[EXTRACTED INFORMATION Boundary: Start]

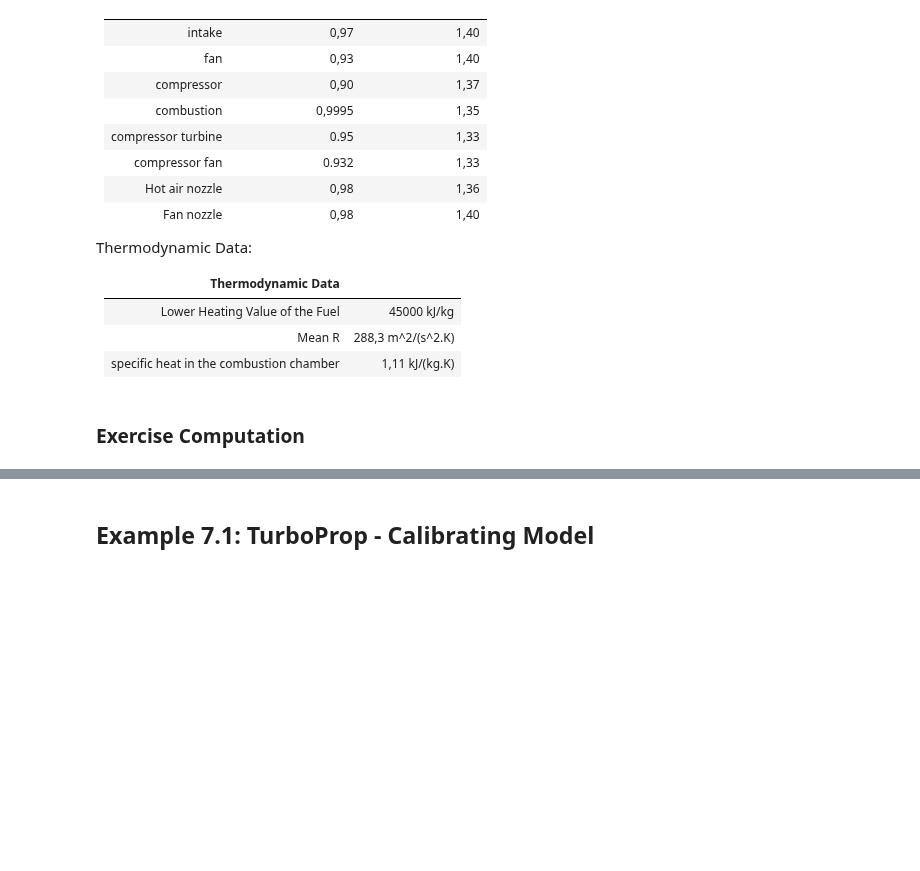
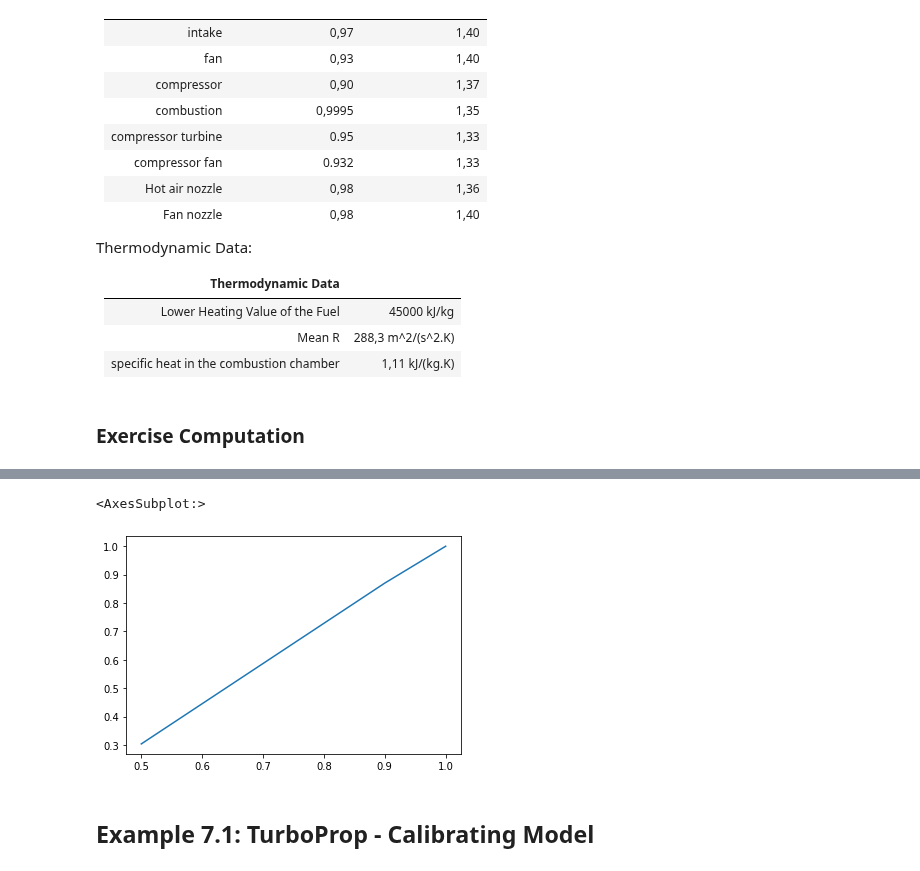
Before and after one commit to jonasdegrave/gas-turbine, a Jupyter notebook: notebook_course_examples.ipynb, the cells around one changed output, grey strips where cells are left out. Cells and saved outputs as stored; diff of their text form; code cells hidden in the pictures; blank space fills up the shorter version.

```diff
--- a/notebook_course_examples.ipynb
+++ b/notebook_course_examples.ipynb
@@ -211,14 +212,14 @@ Thermodynamic Data:
 ### Exercise Computation
 # %%
 values_ex2_3 = {
-    'ta':216.7,
-    'pa':18750,
+    'ta':290,
+    'pa':101630,
     'n_d':0.97,
-    'n_c':0.85,
-    'n_f':0.85,
-    'n_b':1,
-    'n_t':0.9,
-    'n_tf':0.9,
+    'n_f':0.93,
+    'n_c':0.90,
+    'n_b':0.9995,
+    'n_t':0.95,
+    'n_tf':0.932,
     'n_n':0.98,
     'n_nf':0.98,
     'gamma_d':1.4,
@@ -235,7 +236,27 @@ values_ex2_3 = {
     'pc_fuel':45000,
     'cp_fuel':1.110,
     'r':288.3,
-    't04':1600,
-    'mach':0.85,
+    't04':1550,
+    'mach':0,
     'mass_flow':756
     }
+
+turbofan23 = mf.TurboFan(values_ex2_3)
+
+target = ['n1', 'thrust_total', 'TSFC', 'prf', 'prc', 'u_s', 'f', 't04','bypass_ratio']
+
+results = (
+    turbofan23.sumarise().
+    append(turbofan23.sumarise_results()).
+    loc[target]
+)
+
+for i in np.arange(0.9,0.4,-0.1):
+    turbofan23.set_n2(i)
+    results[i] = (
+        turbofan23.sumarise().
+        append(turbofan23.sumarise_results()).
+        loc[target]
+    )
+
+results
@@ -242,3 +274,8 @@ values_ex2_3 = {
+# %%
+results.loc['n1'].plot()
+# %% [output]
+<AxesSubplot:>
+[figure, added]
 # %% [markdown]
 ## Example 7.1: TurboProp - Calibrating Model
 # %% [markdown]
```
Also changed, not shown: parts of 2 cells of this notebook.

[EXTRACTED INFORMATION Boundary: End]

**TASK TO COMPLETE:** The lines above that hold the word "target" are the ones to copy.

**THE ANSWER:**
+target = ['n1', 'thrust_total', 'TSFC', 'prf', 'prc', 'u_s', 'f', 't04','bypass_ratio']
+    loc[target]
+        loc[target]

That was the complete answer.